Task statement — Among the entries beneath this sentence, how many lines include the word "replyForm"? Only the number is wanted.
------------------------------------------------------------------------
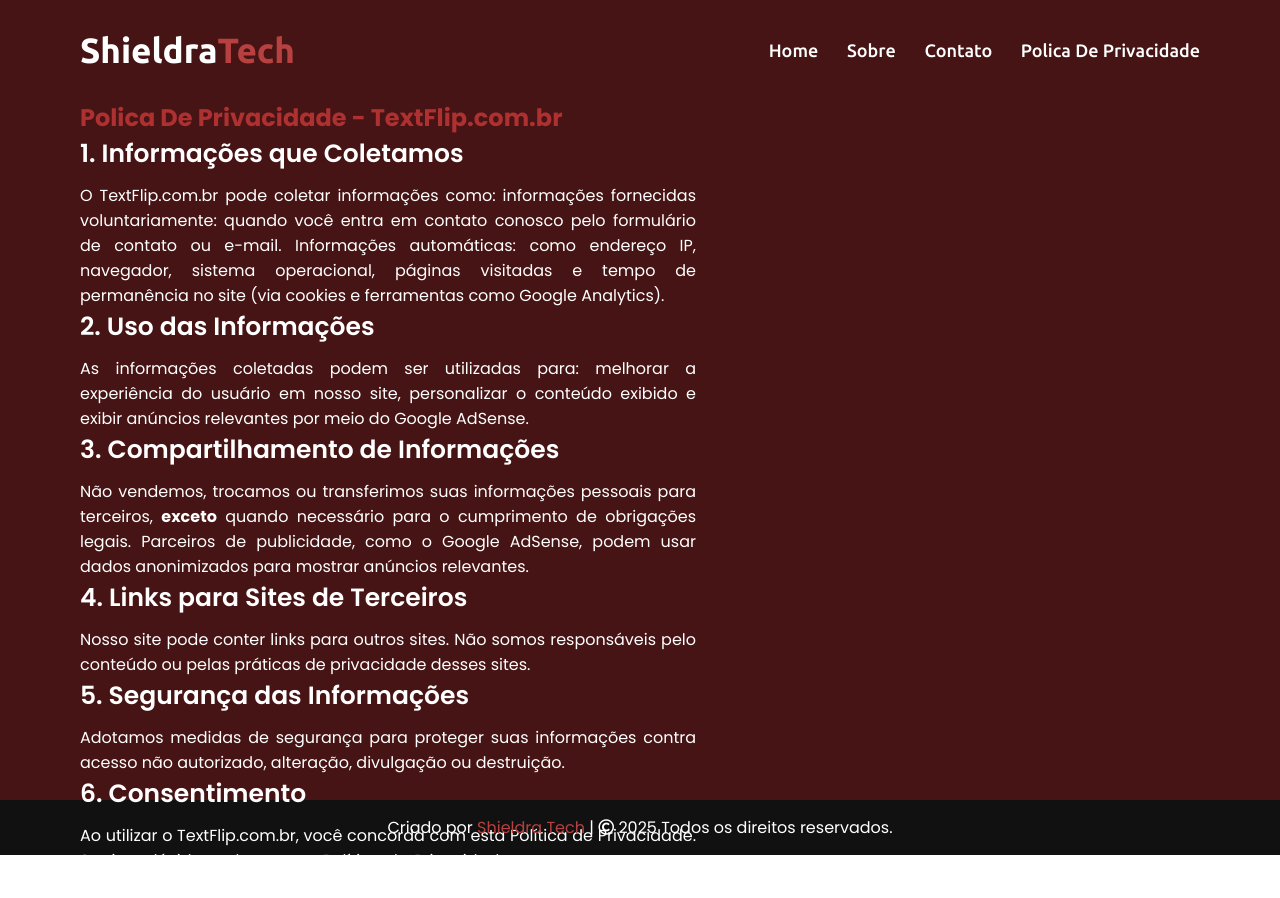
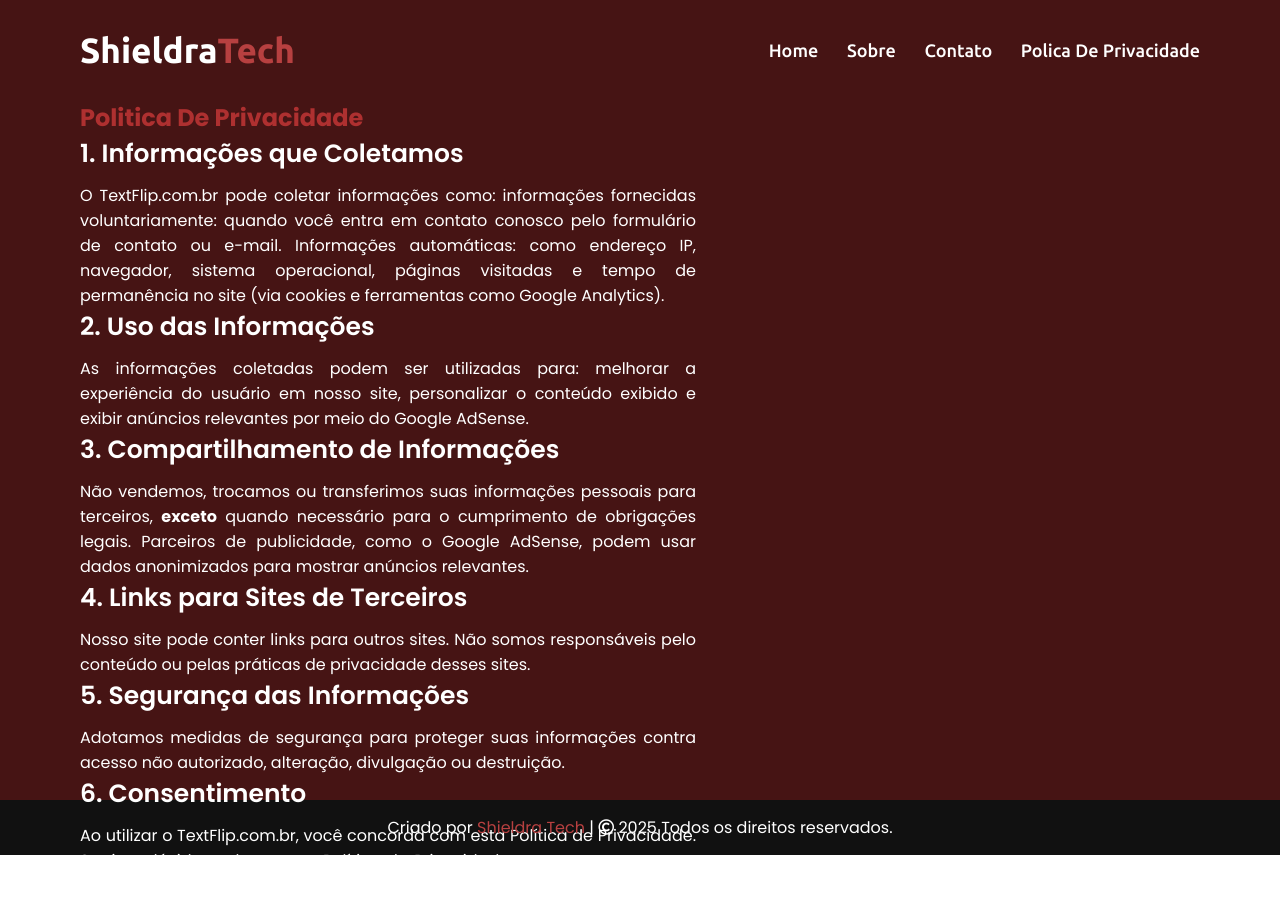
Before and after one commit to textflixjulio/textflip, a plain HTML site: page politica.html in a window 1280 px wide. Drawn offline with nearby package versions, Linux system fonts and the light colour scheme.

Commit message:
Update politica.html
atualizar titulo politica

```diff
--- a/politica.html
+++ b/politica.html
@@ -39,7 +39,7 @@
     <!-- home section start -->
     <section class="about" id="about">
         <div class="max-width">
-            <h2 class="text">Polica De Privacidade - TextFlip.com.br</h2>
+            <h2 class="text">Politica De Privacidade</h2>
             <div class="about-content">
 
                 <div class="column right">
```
------------------------------------------------------------------------
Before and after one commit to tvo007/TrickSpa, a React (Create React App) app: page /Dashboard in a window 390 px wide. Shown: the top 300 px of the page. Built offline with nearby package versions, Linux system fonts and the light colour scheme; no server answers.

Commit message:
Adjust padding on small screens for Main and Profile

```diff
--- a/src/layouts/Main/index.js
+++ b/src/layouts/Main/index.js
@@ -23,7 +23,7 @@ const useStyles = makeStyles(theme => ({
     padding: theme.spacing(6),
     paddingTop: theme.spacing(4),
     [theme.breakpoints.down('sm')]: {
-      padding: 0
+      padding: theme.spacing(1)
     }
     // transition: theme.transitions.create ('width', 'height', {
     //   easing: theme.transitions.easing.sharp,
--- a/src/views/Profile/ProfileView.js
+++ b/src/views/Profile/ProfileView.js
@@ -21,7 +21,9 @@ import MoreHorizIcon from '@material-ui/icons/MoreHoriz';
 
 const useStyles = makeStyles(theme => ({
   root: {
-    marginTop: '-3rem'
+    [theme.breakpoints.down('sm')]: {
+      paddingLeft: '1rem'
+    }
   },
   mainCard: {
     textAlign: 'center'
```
------------------------------------------------------------------------
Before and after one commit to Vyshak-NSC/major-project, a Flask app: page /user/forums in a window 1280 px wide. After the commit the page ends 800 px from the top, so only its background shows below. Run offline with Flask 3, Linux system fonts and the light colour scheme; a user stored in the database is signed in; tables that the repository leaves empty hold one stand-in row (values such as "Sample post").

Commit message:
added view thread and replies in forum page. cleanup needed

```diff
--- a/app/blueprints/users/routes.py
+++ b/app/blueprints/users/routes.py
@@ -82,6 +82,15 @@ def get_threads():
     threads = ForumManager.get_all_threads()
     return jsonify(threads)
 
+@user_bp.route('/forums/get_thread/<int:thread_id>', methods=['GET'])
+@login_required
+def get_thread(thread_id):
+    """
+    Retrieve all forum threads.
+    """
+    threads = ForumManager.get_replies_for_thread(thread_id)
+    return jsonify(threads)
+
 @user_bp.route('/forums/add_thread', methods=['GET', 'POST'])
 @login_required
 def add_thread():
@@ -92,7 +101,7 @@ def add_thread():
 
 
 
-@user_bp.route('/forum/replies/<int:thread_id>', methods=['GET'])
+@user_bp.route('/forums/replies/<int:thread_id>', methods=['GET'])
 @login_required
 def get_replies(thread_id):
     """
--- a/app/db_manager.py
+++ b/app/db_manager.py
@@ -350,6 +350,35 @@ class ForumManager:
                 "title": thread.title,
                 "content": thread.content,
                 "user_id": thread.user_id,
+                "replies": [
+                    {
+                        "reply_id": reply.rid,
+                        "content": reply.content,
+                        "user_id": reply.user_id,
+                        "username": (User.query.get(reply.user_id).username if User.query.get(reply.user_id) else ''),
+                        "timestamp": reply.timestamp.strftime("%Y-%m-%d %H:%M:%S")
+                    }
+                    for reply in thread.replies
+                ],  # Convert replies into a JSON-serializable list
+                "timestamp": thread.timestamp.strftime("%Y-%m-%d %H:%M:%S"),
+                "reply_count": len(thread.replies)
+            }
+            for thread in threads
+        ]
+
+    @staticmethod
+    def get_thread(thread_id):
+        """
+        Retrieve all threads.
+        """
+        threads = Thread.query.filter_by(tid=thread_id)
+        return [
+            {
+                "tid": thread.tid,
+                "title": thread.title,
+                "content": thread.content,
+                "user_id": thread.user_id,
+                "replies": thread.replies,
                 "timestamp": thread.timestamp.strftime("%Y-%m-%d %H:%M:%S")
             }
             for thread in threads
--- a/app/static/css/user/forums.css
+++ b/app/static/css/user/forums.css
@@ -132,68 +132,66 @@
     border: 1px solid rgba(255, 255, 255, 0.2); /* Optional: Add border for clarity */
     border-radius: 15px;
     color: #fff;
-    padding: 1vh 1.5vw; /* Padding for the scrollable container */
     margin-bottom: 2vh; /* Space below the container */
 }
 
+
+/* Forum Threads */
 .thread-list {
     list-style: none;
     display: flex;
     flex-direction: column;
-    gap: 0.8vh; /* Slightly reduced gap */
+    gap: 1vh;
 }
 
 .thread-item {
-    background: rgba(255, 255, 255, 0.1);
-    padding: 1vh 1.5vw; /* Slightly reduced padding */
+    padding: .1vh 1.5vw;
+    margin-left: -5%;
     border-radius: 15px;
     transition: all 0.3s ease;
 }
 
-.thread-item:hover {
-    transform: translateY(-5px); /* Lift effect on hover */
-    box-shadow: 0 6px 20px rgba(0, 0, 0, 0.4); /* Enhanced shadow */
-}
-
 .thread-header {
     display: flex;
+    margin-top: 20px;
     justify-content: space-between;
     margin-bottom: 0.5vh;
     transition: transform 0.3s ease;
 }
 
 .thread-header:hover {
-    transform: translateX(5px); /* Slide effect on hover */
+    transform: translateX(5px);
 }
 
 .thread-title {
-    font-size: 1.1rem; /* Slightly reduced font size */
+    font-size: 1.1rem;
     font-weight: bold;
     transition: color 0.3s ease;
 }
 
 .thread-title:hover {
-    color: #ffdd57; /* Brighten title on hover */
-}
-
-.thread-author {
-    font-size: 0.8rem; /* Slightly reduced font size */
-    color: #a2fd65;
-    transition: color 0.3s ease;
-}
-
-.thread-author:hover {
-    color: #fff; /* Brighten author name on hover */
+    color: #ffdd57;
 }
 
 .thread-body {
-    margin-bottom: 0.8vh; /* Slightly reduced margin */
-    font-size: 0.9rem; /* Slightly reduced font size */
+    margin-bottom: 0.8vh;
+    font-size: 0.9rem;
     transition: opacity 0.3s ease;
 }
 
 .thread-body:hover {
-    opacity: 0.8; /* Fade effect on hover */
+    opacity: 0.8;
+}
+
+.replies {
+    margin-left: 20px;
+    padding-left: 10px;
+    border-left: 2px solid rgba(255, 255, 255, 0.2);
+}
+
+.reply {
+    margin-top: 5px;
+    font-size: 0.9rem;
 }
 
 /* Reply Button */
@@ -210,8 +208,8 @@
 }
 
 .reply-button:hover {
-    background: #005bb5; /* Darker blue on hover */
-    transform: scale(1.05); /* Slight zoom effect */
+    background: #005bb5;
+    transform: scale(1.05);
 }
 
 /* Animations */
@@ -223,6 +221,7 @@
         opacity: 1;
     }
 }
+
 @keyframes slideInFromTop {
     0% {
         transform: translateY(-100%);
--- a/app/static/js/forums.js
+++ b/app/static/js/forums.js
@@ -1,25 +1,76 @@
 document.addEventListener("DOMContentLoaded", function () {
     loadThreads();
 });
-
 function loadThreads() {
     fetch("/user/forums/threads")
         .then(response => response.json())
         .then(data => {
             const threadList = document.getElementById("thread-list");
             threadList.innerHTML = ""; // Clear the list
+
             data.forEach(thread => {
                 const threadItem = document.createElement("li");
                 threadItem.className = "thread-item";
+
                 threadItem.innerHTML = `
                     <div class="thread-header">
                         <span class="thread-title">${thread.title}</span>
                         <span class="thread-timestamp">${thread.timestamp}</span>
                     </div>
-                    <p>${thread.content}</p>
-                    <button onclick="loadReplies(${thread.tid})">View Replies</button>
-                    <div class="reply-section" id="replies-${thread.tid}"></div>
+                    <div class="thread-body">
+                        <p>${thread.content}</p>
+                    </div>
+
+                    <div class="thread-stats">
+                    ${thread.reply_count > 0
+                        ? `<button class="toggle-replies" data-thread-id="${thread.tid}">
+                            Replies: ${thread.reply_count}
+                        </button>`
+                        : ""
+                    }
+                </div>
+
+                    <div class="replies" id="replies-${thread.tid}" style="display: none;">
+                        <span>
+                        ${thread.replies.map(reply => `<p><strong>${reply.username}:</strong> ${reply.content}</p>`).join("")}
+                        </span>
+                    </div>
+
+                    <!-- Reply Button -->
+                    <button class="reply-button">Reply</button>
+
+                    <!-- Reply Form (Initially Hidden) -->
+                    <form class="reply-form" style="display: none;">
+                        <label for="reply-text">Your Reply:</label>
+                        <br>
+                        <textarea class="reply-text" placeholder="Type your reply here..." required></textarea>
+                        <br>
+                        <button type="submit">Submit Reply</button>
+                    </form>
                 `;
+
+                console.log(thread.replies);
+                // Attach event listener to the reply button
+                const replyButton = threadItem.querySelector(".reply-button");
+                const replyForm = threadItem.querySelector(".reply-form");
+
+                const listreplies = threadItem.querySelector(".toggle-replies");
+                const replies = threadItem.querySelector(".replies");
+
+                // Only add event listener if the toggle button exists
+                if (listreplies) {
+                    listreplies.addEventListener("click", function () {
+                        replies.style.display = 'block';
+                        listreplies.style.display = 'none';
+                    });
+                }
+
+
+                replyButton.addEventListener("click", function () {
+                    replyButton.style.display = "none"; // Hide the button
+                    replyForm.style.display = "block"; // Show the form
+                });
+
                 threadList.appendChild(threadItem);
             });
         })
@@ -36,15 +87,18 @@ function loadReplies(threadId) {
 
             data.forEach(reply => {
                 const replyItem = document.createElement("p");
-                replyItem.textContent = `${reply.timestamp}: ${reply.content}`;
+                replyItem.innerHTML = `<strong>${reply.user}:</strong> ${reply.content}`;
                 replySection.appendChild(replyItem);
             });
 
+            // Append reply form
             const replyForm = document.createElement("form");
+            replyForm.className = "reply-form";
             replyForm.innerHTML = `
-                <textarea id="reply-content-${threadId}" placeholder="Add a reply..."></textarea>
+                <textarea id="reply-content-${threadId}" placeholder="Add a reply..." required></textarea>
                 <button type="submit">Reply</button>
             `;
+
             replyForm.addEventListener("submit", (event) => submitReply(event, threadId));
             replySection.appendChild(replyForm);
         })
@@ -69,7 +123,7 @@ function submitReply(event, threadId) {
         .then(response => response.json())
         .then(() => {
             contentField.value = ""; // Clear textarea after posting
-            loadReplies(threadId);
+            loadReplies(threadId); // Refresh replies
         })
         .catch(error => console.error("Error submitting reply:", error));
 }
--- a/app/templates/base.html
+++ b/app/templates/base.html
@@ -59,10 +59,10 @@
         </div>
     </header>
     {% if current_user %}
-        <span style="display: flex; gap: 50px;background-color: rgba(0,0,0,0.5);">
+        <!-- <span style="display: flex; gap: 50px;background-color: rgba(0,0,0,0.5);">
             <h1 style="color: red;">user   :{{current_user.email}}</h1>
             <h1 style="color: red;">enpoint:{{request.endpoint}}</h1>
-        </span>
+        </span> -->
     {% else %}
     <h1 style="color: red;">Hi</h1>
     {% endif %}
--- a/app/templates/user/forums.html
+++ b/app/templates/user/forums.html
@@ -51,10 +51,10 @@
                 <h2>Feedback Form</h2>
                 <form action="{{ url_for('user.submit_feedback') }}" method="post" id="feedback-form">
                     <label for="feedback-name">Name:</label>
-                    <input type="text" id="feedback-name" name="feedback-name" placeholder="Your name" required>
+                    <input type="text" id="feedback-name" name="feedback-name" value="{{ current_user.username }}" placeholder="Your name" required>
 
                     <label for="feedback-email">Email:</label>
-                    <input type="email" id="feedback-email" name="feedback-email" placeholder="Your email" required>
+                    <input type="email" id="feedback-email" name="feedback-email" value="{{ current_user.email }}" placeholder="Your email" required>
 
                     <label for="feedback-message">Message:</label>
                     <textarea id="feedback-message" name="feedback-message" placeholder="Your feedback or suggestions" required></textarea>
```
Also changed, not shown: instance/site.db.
------------------------------------------------------------------------
Response to the exercise — 7